◆ Assignment: Pictures appear among the records. Write out all else exactly as it stands.

◆ Exercise material:
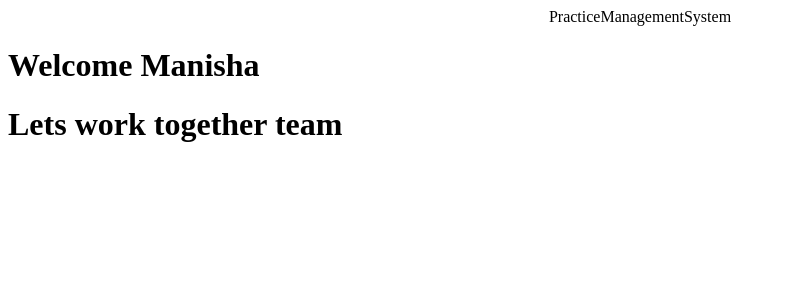
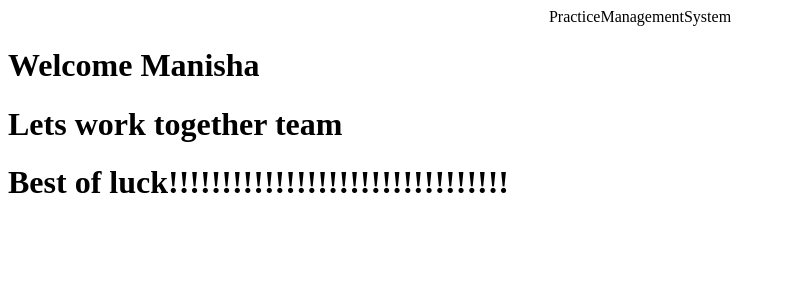
Before and after one commit to surajdhaygude/ImpactProject, an Angular app in the folder PracticeManagementSystem/: page / in a window 1280 px wide. Shown: the top 300 px of the page, without its empty margins (0-786 px from the left). Built offline with nearby package versions, Linux system fonts and the light colour scheme.

Commit message:
Third commit

```diff
--- a/PracticeManagementSystem/src/app/app.component.html
+++ b/PracticeManagementSystem/src/app/app.component.html
@@ -3,4 +3,5 @@
 </div>
 <h1>Welcome Manisha </h1>
 <h1>Lets work together team</h1>
+<h1>Best of luck!!!!!!!!!!!!!!!!!!!!!!!!!!!!!!!!</h1>
 <router-outlet></router-outlet>
```
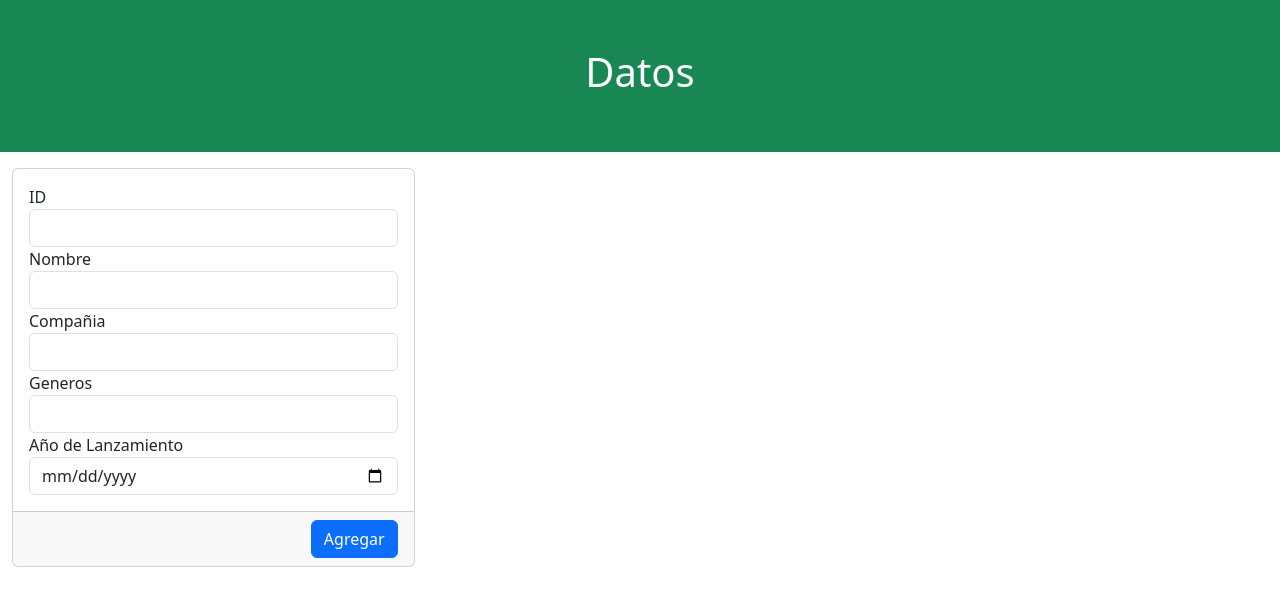
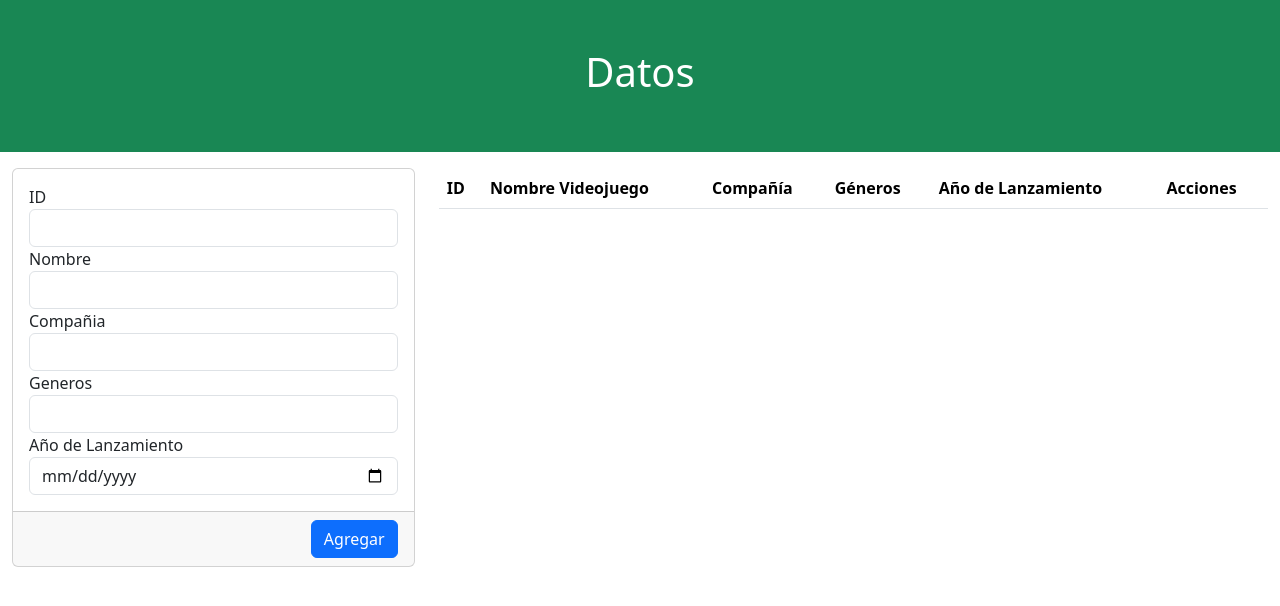
Before and after one commit to Nyken000/Biblioteca-De-Juegos, a React (Vite) app: page / in a window 1280 px wide. Shown: the top 606 px of the page. Built offline with nearby package versions, Linux system fonts and the light colour scheme.

Commit message:
actualizando cards a table

```diff
--- a/src/componentes/tableApp.jsx
+++ b/src/componentes/tableApp.jsx
@@ -1,30 +1,49 @@
 export const Tabla = ({ info, delData, setEditItem }) => {
     const eliminar = (item) => {
-        delData(info.filter((i)=> i.Id !== item.Id))
+        delData(info.filter((i) => i.Id !== item.Id))
     }
 
     return (
-        <>
-            <div className="row">
-                {info.map((item, index) => (
-                    <div className="col-3 mb-3" key={index}>
-                        <div className="card">
-                            <div className="card-header">
-                                {item.Nombre_Videojuego}
-                                <button type="button" className="btn-close" aria-label="Close"
-                                    onClick={() => eliminar(item)}></button>
-                            </div>
-                            <div className="card-body">{item.error}</div>
-                            <p>ID {item.Id}</p>
-                            <p>Nombre Videojuego {item.Nombre_Videojuego}</p>
-                            <p>Compañia {item.Compañia}</p>
-                            <p>Generos {item.Generos}</p>
-                            <p>Año Lanzamiento {item.Año_Lanzamiento}</p>
-                            <button type="button" className="btn btn-warning" onClick={() => setEditItem(item)}>Editar</button>
-                        </div>
-                    </div>
-                ))}
-            </div>
-        </>
+        <div className="table-responsive">
+            <table className="table table-striped">
+                <thead>
+                    <tr>
+                        <th>ID</th>
+                        <th>Nombre Videojuego</th>
+                        <th>Compañía</th>
+                        <th>Géneros</th>
+                        <th>Año de Lanzamiento</th>
+                        <th>Acciones</th>
+                    </tr>
+                </thead>
+                <tbody>
+                    {info.map((item, index) => (
+                        <tr key={index}>
+                            <td>{item.Id}</td>
+                            <td>{item.Nombre_Videojuego}</td>
+                            <td>{item.Compañia}</td>
+                            <td>{item.Generos}</td>
+                            <td>{item.Año_Lanzamiento}</td>
+                            <td>
+                                <button
+                                    type="button"
+                                    className="btn btn-warning me-2"
+                                    onClick={() => setEditItem(item)}
+                                >
+                                    Editar
+                                </button>
+                                <button
+                                    type="button"
+                                    className="btn btn-danger"
+                                    onClick={() => eliminar(item)}
+                                >
+                                    Eliminar
+                                </button>
+                            </td>
+                        </tr>
+                    ))}
+                </tbody>
+            </table>
+        </div>
     )
 }
```
Also changed, not shown: src/componentes/formApp.jsx (line endings or trailing spaces), src/indexApp.jsx (line endings or trailing spaces).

◆ The answer:
Before and after one commit to surajdhaygude/ImpactProject, an Angular app in the folder PracticeManagementSystem/: page / in a window 1280 px wide. Shown: the top 300 px of the page, without its empty margins (0-786 px from the left). Built offline with nearby package versions, Linux system fonts and the light colour scheme.

Commit message:
Third commit

```diff
--- a/PracticeManagementSystem/src/app/app.component.html
+++ b/PracticeManagementSystem/src/app/app.component.html
@@ -3,4 +3,5 @@
 </div>
 <h1>Welcome Manisha </h1>
 <h1>Lets work together team</h1>
+<h1>Best of luck!!!!!!!!!!!!!!!!!!!!!!!!!!!!!!!!</h1>
 <router-outlet></router-outlet>
```
Before and after one commit to Nyken000/Biblioteca-De-Juegos, a React (Vite) app: page / in a window 1280 px wide. Shown: the top 606 px of the page. Built offline with nearby package versions, Linux system fonts and the light colour scheme.

Commit message:
actualizando cards a table

```diff
--- a/src/componentes/tableApp.jsx
+++ b/src/componentes/tableApp.jsx
@@ -1,30 +1,49 @@
 export const Tabla = ({ info, delData, setEditItem }) => {
     const eliminar = (item) => {
-        delData(info.filter((i)=> i.Id !== item.Id))
+        delData(info.filter((i) => i.Id !== item.Id))
     }
 
     return (
-        <>
-            <div className="row">
-                {info.map((item, index) => (
-                    <div className="col-3 mb-3" key={index}>
-                        <div className="card">
-                            <div className="card-header">
-                                {item.Nombre_Videojuego}
-                                <button type="button" className="btn-close" aria-label="Close"
-                                    onClick={() => eliminar(item)}></button>
-                            </div>
-                            <div className="card-body">{item.error}</div>
-                            <p>ID {item.Id}</p>
-                            <p>Nombre Videojuego {item.Nombre_Videojuego}</p>
-                            <p>Compañia {item.Compañia}</p>
-                            <p>Generos {item.Generos}</p>
-                            <p>Año Lanzamiento {item.Año_Lanzamiento}</p>
-                            <button type="button" className="btn btn-warning" onClick={() => setEditItem(item)}>Editar</button>
-                        </div>
-                    </div>
-                ))}
-            </div>
-        </>
+        <div className="table-responsive">
+            <table className="table table-striped">
+                <thead>
+                    <tr>
+                        <th>ID</th>
+                        <th>Nombre Videojuego</th>
+                        <th>Compañía</th>
+                        <th>Géneros</th>
+                        <th>Año de Lanzamiento</th>
+                        <th>Acciones</th>
+                    </tr>
+                </thead>
+                <tbody>
+                    {info.map((item, index) => (
+                        <tr key={index}>
+                            <td>{item.Id}</td>
+                            <td>{item.Nombre_Videojuego}</td>
+                            <td>{item.Compañia}</td>
+                            <td>{item.Generos}</td>
+                            <td>{item.Año_Lanzamiento}</td>
+                            <td>
+                                <button
+                                    type="button"
+                                    className="btn btn-warning me-2"
+                                    onClick={() => setEditItem(item)}
+                                >
+                                    Editar
+                                </button>
+                                <button
+                                    type="button"
+                                    className="btn btn-danger"
+                                    onClick={() => eliminar(item)}
+                                >
+                                    Eliminar
+                                </button>
+                            </td>
+                        </tr>
+                    ))}
+                </tbody>
+            </table>
+        </div>
     )
 }
```
Also changed, not shown: src/componentes/formApp.jsx (line endings or trailing spaces), src/indexApp.jsx (line endings or trailing spaces).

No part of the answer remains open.